_ENTRIES SHOWN:_
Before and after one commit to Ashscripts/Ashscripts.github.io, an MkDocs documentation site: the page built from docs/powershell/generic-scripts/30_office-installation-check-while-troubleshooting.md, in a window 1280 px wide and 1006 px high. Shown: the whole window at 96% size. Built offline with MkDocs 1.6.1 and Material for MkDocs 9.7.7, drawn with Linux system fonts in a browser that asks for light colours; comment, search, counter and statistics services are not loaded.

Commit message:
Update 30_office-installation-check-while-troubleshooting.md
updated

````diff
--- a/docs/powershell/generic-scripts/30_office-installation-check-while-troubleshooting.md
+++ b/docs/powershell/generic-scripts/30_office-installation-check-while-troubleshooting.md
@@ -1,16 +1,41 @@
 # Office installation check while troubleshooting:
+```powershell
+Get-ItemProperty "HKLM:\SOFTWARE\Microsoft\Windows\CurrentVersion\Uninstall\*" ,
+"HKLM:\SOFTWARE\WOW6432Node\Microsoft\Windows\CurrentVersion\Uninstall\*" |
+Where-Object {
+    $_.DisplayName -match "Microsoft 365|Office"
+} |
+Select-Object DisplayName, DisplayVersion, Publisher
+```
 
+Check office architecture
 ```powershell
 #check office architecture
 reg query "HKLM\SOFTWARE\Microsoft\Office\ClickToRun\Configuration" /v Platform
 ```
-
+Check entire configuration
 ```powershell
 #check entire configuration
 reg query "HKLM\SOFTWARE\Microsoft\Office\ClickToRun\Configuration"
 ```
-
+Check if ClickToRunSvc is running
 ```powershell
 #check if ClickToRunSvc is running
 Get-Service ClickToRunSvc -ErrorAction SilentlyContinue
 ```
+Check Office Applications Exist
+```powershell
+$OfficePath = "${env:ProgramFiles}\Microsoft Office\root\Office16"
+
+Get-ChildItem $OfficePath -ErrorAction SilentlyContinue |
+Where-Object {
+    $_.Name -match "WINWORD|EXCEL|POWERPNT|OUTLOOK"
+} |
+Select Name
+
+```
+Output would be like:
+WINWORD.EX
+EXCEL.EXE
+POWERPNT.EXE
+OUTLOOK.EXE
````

* * *

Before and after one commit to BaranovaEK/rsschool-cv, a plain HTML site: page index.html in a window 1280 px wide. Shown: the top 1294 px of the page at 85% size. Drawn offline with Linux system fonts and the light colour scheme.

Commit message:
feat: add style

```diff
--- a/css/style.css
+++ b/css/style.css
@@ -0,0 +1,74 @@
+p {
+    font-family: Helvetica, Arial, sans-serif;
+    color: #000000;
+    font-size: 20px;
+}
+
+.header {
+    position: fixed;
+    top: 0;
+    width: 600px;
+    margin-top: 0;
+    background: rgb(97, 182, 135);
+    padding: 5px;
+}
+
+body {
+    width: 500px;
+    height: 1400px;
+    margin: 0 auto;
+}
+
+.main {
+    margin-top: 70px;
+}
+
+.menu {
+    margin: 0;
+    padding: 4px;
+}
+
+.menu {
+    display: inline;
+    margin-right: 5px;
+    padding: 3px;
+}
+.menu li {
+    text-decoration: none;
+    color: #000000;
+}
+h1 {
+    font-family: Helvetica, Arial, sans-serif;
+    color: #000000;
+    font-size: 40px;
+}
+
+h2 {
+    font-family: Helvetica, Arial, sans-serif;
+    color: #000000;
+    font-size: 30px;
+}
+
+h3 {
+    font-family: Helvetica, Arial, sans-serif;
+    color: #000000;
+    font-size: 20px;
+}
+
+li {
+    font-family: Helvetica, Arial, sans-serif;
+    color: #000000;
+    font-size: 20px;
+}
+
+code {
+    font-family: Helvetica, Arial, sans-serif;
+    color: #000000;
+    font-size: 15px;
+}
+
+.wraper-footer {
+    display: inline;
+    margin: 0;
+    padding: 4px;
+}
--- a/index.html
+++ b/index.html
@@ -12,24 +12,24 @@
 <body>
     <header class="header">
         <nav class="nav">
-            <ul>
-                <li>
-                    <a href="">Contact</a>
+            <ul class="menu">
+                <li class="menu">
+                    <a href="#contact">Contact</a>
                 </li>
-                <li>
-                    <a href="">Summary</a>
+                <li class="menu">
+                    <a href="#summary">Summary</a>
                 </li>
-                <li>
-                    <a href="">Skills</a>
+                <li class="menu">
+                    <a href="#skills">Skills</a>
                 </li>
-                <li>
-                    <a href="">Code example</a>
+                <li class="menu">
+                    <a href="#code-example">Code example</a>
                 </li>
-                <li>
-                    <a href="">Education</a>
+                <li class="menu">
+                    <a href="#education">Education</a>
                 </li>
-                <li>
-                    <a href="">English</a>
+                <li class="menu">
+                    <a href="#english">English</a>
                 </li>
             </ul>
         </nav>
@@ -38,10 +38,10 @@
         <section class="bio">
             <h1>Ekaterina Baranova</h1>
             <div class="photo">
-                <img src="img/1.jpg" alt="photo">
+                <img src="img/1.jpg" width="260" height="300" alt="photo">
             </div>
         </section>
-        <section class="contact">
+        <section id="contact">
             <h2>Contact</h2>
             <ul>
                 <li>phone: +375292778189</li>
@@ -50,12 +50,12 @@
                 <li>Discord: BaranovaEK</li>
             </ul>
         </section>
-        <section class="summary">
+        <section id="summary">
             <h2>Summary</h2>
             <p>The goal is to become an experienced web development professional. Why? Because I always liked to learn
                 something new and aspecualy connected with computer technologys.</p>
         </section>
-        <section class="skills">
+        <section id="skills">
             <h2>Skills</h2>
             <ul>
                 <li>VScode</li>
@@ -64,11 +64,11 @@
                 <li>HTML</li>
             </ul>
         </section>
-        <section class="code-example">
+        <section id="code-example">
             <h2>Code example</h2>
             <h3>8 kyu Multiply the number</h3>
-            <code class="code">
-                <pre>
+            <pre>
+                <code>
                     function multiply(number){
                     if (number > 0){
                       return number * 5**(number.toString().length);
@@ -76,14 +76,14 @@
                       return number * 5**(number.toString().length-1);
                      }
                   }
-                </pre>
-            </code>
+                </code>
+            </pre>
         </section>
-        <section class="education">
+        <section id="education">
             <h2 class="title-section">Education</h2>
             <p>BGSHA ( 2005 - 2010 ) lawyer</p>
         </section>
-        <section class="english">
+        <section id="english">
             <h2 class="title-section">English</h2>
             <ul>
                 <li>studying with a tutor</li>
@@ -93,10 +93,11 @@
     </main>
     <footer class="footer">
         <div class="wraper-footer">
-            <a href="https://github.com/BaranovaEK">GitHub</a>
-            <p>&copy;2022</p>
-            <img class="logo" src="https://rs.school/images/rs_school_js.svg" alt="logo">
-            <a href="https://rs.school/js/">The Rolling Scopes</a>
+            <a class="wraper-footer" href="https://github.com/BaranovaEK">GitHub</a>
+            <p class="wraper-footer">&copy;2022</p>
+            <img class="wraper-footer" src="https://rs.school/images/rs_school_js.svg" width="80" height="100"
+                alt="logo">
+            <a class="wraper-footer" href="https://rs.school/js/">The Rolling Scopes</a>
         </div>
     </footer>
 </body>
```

_WORK REQUEST:_
Wherever "number" appears in the listing, report the line it is on.

_RESULT:_
             <h3>8 kyu Multiply the number</h3>
                     function multiply(number){
                     if (number > 0){
                       return number * 5**(number.toString().length);
                       return number * 5**(number.toString().length-1);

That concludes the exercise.